Pop-ups, street food and supper clubs are becoming the latest hype in the restaurant and food industry and it’s not slowing down any time soon. The recent string of websites such as Grub Club and more recently the guys from tabl.com who have recently made their mark in London, help promote these innovative dining experiences.
Karen and JP showcase their take on Malaysian cuisine through Mondsey’s Supper Club. Malaysian cuisine tend to be varied and culturally diverse due to the multi-ethnic makeup of its population. The country’s culinary history is shared with Singapore, Indonesia and India, and Mondsey’s supper club focuses on the multi-cultural aspect of this.
NEXT SUPPER CLUB DATES HERE (TICKETS NOW AVAILABLE):
The meal: (4 courses for £ 33.00, any profits go to Alzheimer’s Research Society)

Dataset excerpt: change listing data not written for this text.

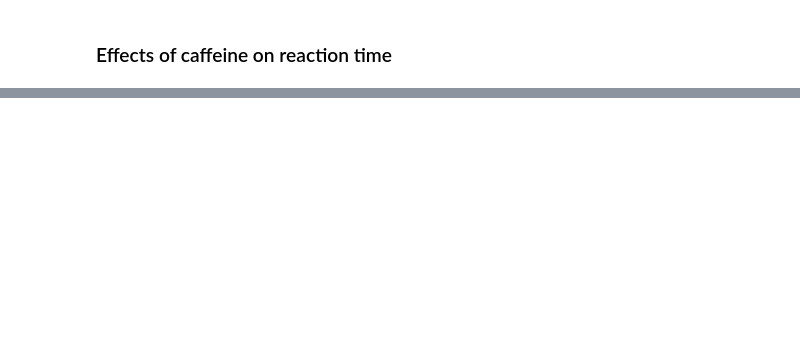
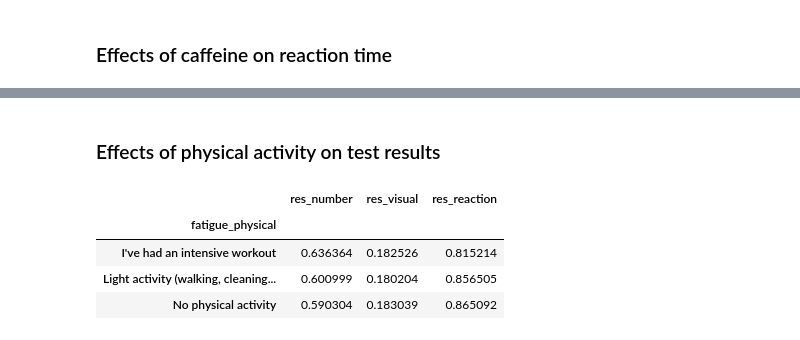
Before and after one commit to kasparho/how-circadian-rhythms-affect-performance, a Jupyter notebook: data_cleaning.ipynb, the cells around one changed output, grey strips where cells are left out. Drawn from its saved outputs; the diff is of its cells as text; code cells hidden in the pictures; blank space fills up the shorter version.

```diff
--- a/data_cleaning.ipynb
+++ b/data_cleaning.ipynb
@@ -294,0 +323,14 @@ Ttest_indResult(statistic=1.9784284137019672, pvalue=0.04924624294005665)
+# %% [markdown]
+### Effects of physical activity on test results
+# %%
+grouped_act_subjects = \
+    common[["user_id", "fatigue_physical", "res_number", "res_visual", "res_reaction"]]\
+        .groupby(["user_id", "fatigue_physical"]).mean()\
+        .groupby("fatigue_physical").mean()
+grouped_act_subjects
+# %% [output]
+|  | res_number | res_visual | res_reaction |
+| fatigue_physical |  |  |  |
+| I've had an intensive workout | 0.636364 | 0.182526 | 0.815214 |
+| Light activity (walking, cleaning... | 0.600999 | 0.180204 | 0.856505 |
+| No physical activity | 0.590304 | 0.183039 | 0.865092 |
```
Also changed, not shown: parts of 15 cells of this notebook.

Mondsey Supper Club first started hosting in 2014 and are looking to make these events more frequent for 2016. Upon entry to their lovely home I was met with a welcome cocktail, their signature, Monk’s Ice Tea. With rum and long an, the drink was a refreshing start albeit it on the sweet side. After a round of introductions with 7 other guests, we were invited to sit at their well furnished table elegantly laid out for 8.
We hadn’t even started and I was already excited. Friendly guests, friendly hosts and a very warm, homely environment resembled a sophisticated dinner party, my first to date.

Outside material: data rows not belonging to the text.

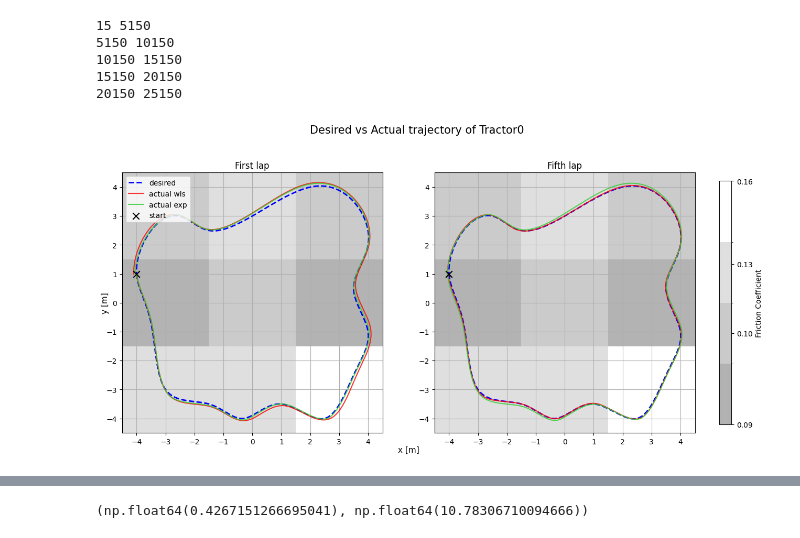
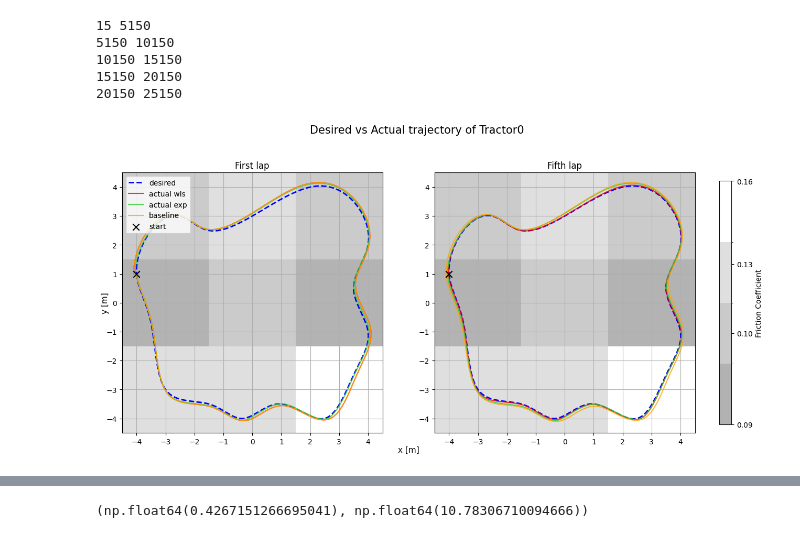
Before and after one commit to jprogrammer13/drp_course_2023, a Jupyter notebook: notebooks/results_plot.ipynb, the cells around one changed output, grey strips where cells are left out. Saved outputs shown, nothing was run; the diff lists cells and outputs as text; code cells hidden in the pictures.

```diff
--- a/notebooks/results_plot.ipynb
+++ b/notebooks/results_plot.ipynb
@@ -29,6 +29,7 @@ time = joblib.load(osp.join(data_path, 'time.bin'))
 # %%
 state_wls = joblib.load(osp.join(data_path, 'WLS_state.bin'))
 state_exp = joblib.load(osp.join(data_path, 'EXP_state.bin'))
+state_none = joblib.load(osp.join(data_path, 'NONE_state.bin'))
 # %%
 des_state_wls = joblib.load(osp.join(data_path, 'WLS_des_state.bin'))
 des_state_exp = joblib.load(osp.join(data_path, 'EXP_des_state.bin'))
@@ -63,6 +65,8 @@ ax[0].plot(state_wls[0, :][lap_idx[0]:lap_idx[1]],
            state_wls[1, :][lap_idx[0]:lap_idx[1]], label=f"actual wls", color="red", linewidth=1.5, alpha=0.8)
 ax[0].plot(state_exp[0, :][lap_idx[0]:lap_idx[1]],
            state_exp[1, :][lap_idx[0]:lap_idx[1]], label=f"actual exp", color="limegreen", linewidth=1.5, alpha=0.8)
+ax[0].plot(state_none[0, :][lap_idx[0]:lap_idx[1]],
+           state_none[1, :][lap_idx[0]:lap_idx[1]], label=f"baseline", color="orange", linewidth=1.5, alpha=0.8)
 
 ax[0].grid(True)
 ax[0].set_xlim(-4.5, 4.5)
@@ -96,34 +100,36 @@ ax[1].plot(state_wls[0, :][lap_idx[-2]:lap_idx[-1]],
            state_wls[1, :][lap_idx[-2]:lap_idx[-1]], color="red", linewidth=1.5, alpha=0.8)
 ax[1].plot(state_exp[0, :][lap_idx[-2]:lap_idx[-1]],
            state_exp[1, :][lap_idx[-2]:lap_idx[-1]], color="limegreen", linewidth=1.5, alpha=0.8)
+ax[1].plot(state_none[0, :][lap_idx[-2]:lap_idx[-1]],
+           state_none[1, :][lap_idx[-2]:lap_idx[-1]], label=f"baseline", color="orange", linewidth=1.5, alpha=0.8)
 
 ax[1].scatter([-4], [1], [80], zorder=10, marker="x", color='black')
 
 
 ax[1].grid(True)
 ax[1].set_xlim(-4.5, 4.5)
 ax[1].set_ylim(-4.5, 4.5)
 # ax[1].axis("equal")
 
 # Overlay the friction coefficient grid on the second subplot
 ax[1].imshow(friction_coeff_matrix, cmap=cmap, norm=norm,
              extent=[-4.5, 4.5, -4.5, 4.5], origin='lower', alpha=0.3)
 # Add a colorbar with actual friction coefficient values
 
 cbar = fig.colorbar(friction_plot, ax=ax,
                     orientation='vertical', fraction=0.02, pad=0.04)
 cbar.set_label('Friction Coefficient')
 
 cbar.set_ticks([0.09041, 0.1, 0.13349, 0.1568])
 cbar.set_ticklabels([f'{tick:.2f}' for tick in [0.09041, 0.1, 0.13349, 0.1568]])
 
 ax[0].legend(loc='upper left')
 fig.suptitle("Desired vs Actual trajectory of Tractor0", fontsize=15)
 plt.savefig(osp.join(data_path, "des_vs_actual_traj.pdf"),
             dpi=500, bbox_inches='tight')
 plt.show()
 # %% [output]
-[figure, old version]
+[figure, new version]
 # %%
 beta_l_wls = joblib.load(osp.join(data_path, 'WLS_beta_l.bin'))
 beta_l_pred_wls = joblib.load(osp.join(data_path, 'WLS_beta_l_pred.bin'))
```
Also changed, not shown: parts of 11 cells of this notebook, 39 other files.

Our first impression of this dish was a sharing plate but it turns out it was one each! Rojak is a popular Malaysian salad dish ( 水果囉喏), Karen and JP did their take on this with tamarind sauce with prawn paste sprinkled with toasted ground peanuts. I could make out that apple, cucumber, mango and pomelo were present, with the addition of soft shell crab to give it an interesting twist.
Another traditional Malaysian dish, otak-otak is a dish involving fish pieces wrapped in banana leaves. Aromatic herbs are mixed alongside fish pieces and is slightly spicy to give it that extra kick. To be exact, the otak otak consisted of kaffir lime leaf, lemongrass, galangal, chilli, coconut milk, turmeric and shrimp paste (belacan). The brioche was soft and sweet, and at times, delicate crumbles would escape your mouth as you attempt to devour it all…

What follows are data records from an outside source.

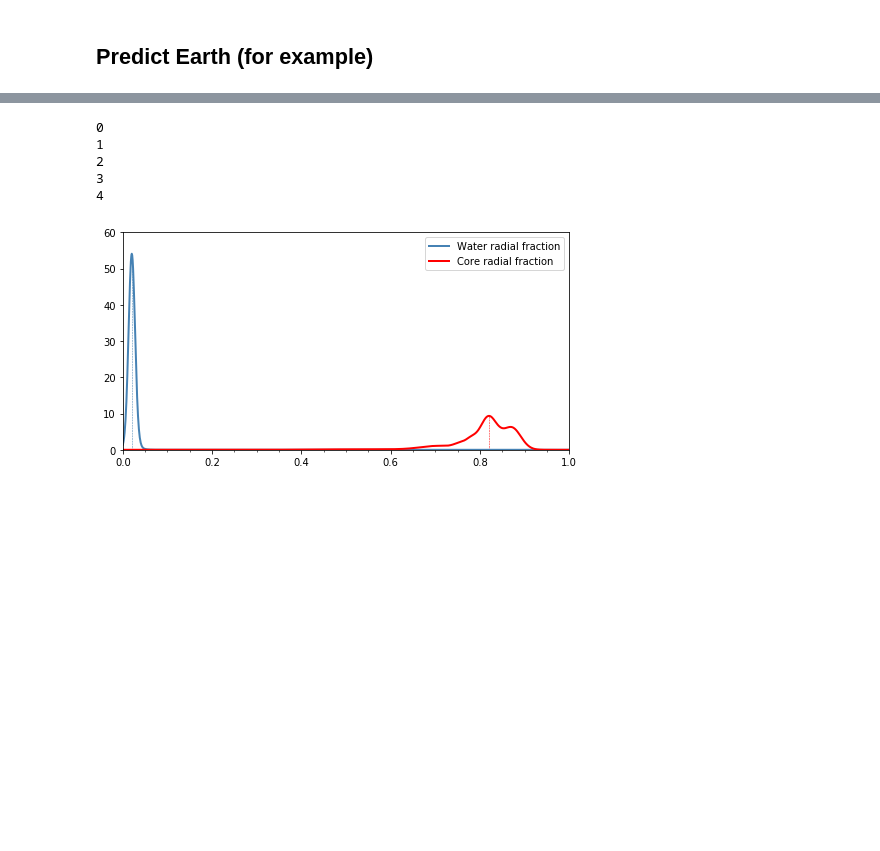
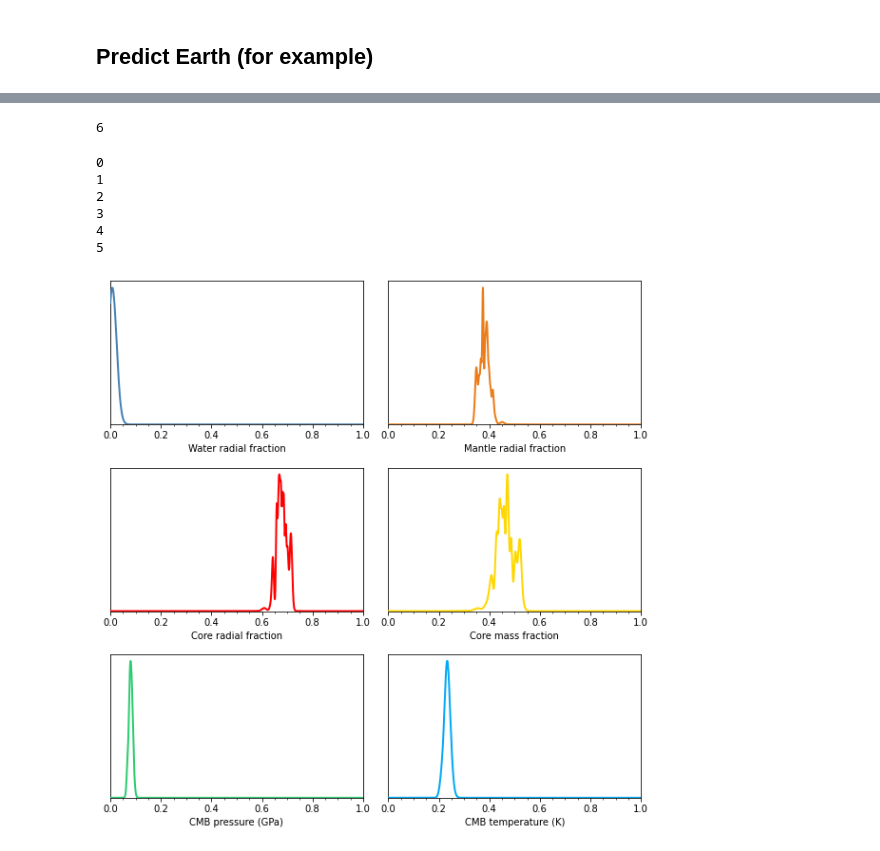
Before and after one commit to VectorZhao/Rocky_Exoplanets, a Jupyter notebook: MDN_prediction.ipynb, the cells around one changed output, grey strips where cells are left out. Drawn from its saved outputs; the diff is of its cells as text; code cells hidden in the pictures; blank space fills up the shorter version.

```diff
--- a/MDN_prediction.ipynb
+++ b/MDN_prediction.ipynb
@@ -19,18 +31,19 @@ input_parameters = [
 
 output_parameters = [
     'H2O_radial_frac',
+    'Mantle_radial_frac',
     'Core_radial_frac',
     'Core_mass_frac',
     'P_CMB',
     'T_CMB',
 ]
 # load trained model and scaler
-OUTPUT_DIMS = 5
+OUTPUT_DIMS = len(output_parameters)
 N_MIXES = 20
 model = load_model(
-    "RockyExop_MDN.h5",
+    "RockyExop_MDN_20210330.h5",
     custom_objects={"MDN": mdn.MDN(OUTPUT_DIMS, N_MIXES), "mdn_loss_func": mdn.get_mixture_loss_func(OUTPUT_DIMS,N_MIXES)},
     compile=False
 )
-input_scaler = joblib.load("MDN_INPUT_scaler.save")
-output_scaler = joblib.load("MDN_OUTPUT_scaler.save")
+input_scaler = joblib.load("MDN_INPUT_scaler20210330.save")
+output_scaler = joblib.load("MDN_OUTPUT_scaler20210330.save")
@@ -49,7 +56,7 @@ input_array_earth = np.array(
     [
         [1], # mass
         [1], # radius
-        [0.001], # water mass fraction
+        [0.0005], # water mass fraction
     ]
 )
 scaled_input = input_scaler.transform(input_array_earth.T)
@@ -79,57 +86,75 @@ print(pred.shape)
+# %%
+OUTPUT_DIMS
+# %% [output]
+6
 # %%
 # split up the mixture parameters
 mus = np.apply_along_axis((lambda a: a[:N_MIXES*OUTPUT_DIMS]), 1, pred)
 sigs = np.apply_along_axis((lambda a: a[N_MIXES*OUTPUT_DIMS:2*N_MIXES*OUTPUT_DIMS]), 1, pred)
 pis = np.apply_along_axis((lambda a: mdn.softmax(a[-N_MIXES:])), 1, pred)
 
-for m in range(5):
+for m in range(OUTPUT_DIMS):
     locals()['mus'+str(m)] = []
     locals()['sigs'+str(m)] = []
     print(m)
     for n in range(20):
 #         print(n)
-        locals()['mus'+str(m)].append(mus[0][n*5 + m])
-        locals()['sigs'+str(m)].append(sigs[0][n*5 + m])
+        locals()['mus'+str(m)].append(mus[0][n*OUTPUT_DIMS + m])
+        locals()['sigs'+str(m)].append(sigs[0][n*OUTPUT_DIMS + m])
 # %% [output]
 0
 1
 2
 3
 4
+5
 # %%
-# plot the predited distributions for the scaled parameters of the earth
-
-
 colors = [
     "steelblue",
+    "#EA7D1A",
     "red",
     "gold",
     "#2ecc71",
     "#03a9f4"
 ]
 predict_label = [
     "Water radial fraction",
+    "Mantle radial fraction",
     "Core radial fraction",
     "Core mass fraction",
-    "CMB pressure",
-    "CMB temperature"
+    "CMB pressure (GPa)",
+    "CMB temperature (K)"
 ]
 
-fig, ax = plt.subplots(figsize=(8,4))
-x = np.arange(0,1,0.001).reshape(-1,1)
-for i, label in zip(range(2), predict_label[:2]):
+
+y_label = np.arange(0,1,0.001).reshape(-1,1)
+fig = plt.figure(figsize=(10,10))
+fig.subplots_adjust(hspace=0.3, wspace=0.1)
+for i in range(OUTPUT_DIMS):
+    ax = fig.add_subplot(3, 2, i+1)
+    # y_label = y_labels[:, i].reshape(-1,1)
+    # for i, label in zip(range(OUTPUT_DIMS), predict_label):
+#     fig, ax = plt.subplots(figsize=(8,4))
+    # label = "Water radial fraction"
+    ###################Earth###########################
     mus_ = np.array(locals()['mus'+str(i)])
     sigs_ = np.array(locals()['sigs'+str(i)])
     factors = 1 / math.sqrt(2*math.pi) / sigs_
-    exponent = np.exp(-1/2*np.square((x-mus_)/sigs_))
-    GMM_PDF = np.sum(pis[0]*factors*exponent, axis=1); # Sum multiple Gaussian distributions
-    plt.plot(x, GMM_PDF, color=colors[i], label=label, lw=2)
-    max_indx = np.argmax(GMM_PDF)
-    plt.vlines(x[max_indx], 0, max(GMM_PDF), linestyles='dashed', lw=0.5, colors=colors[i])
-plt.legend()
-ax.xaxis.set_minor_locator(tck.AutoMinorLocator())
-plt.xlim(0,1)
-plt.ylim(0,60)
-plt.show()
+    exponent = np.exp(-1/2*np.square((y_label-mus_)/sigs_))
+    GMM_PDF = np.sum(pis[0]*factors*exponent, axis=1); # 对多个高斯分布求和
+    plt.plot(
+        y_label,
+        GMM_PDF,
+        color=colors[i],
+#         label=label,
+        lw=2,
+        zorder=10,
+    )
+    ax.set_xlim(0, 1)
+    ax.set_ylim(bottom=0)
+    ax.set_yticks([])
+    ax.xaxis.set_minor_locator(tck.AutoMinorLocator())
+    ax.set_xlabel(predict_label[i])
+# plt.savefig('512EARTH-water.eps')
 # %% [output]
-[figure, old version]
+[figure, new version]
```
Also changed, not shown: parts of 4 cells of this notebook.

I was met with surprise at how elegantly plated Karen and JP’s courses were and the flavours that arose from the Penang Har Mee. I was gushed into shock and amazement that led to a two minute dribble over this bowl while Karen was explaining the dish. The taste is distinctive and the soup is more clear than other Malaysian noodle dishes I’ve tried. The Penang Har Mee with all the trimmings which include Morning Glory vegetables, shrimps, half a runny egg, a pork slice and other garnishes. The soup base is lobster and shrimp to allow us to get the full seafood experience alongside a mixture of egg and rice noodles.
As Karen explains, the literal meaning of Teh Tarik is ‘Pulled Tea’. A popular road side ‘drink’ adapted by the Mondsey couple will have you yearning for more. Their adaption to this leads you to Ceylon tea panna cotta with ginger milk foam, Horlicks crunch and mango. Tea is sweetened using condensed milk and the hot tea is poured repeatedly to create a thick froth visible at the top. The ingredients ginger milk and Horlicks crunch did it for me. This dessert needs mass production, immediately. Aromatic and not too sweet, the mangoes make a light touch and the texture of the panna cotta was light and silky.
Formerly a Le Cordon Bleu student, Karen ended her Malaysian masterclass with petite fours. I have no words.
Service: Very welcoming hosts and a lovely home. The hospitality is top notch, creating an enriching dining experience.
Bits and bobs:
- It will be at Karen and JP’s home.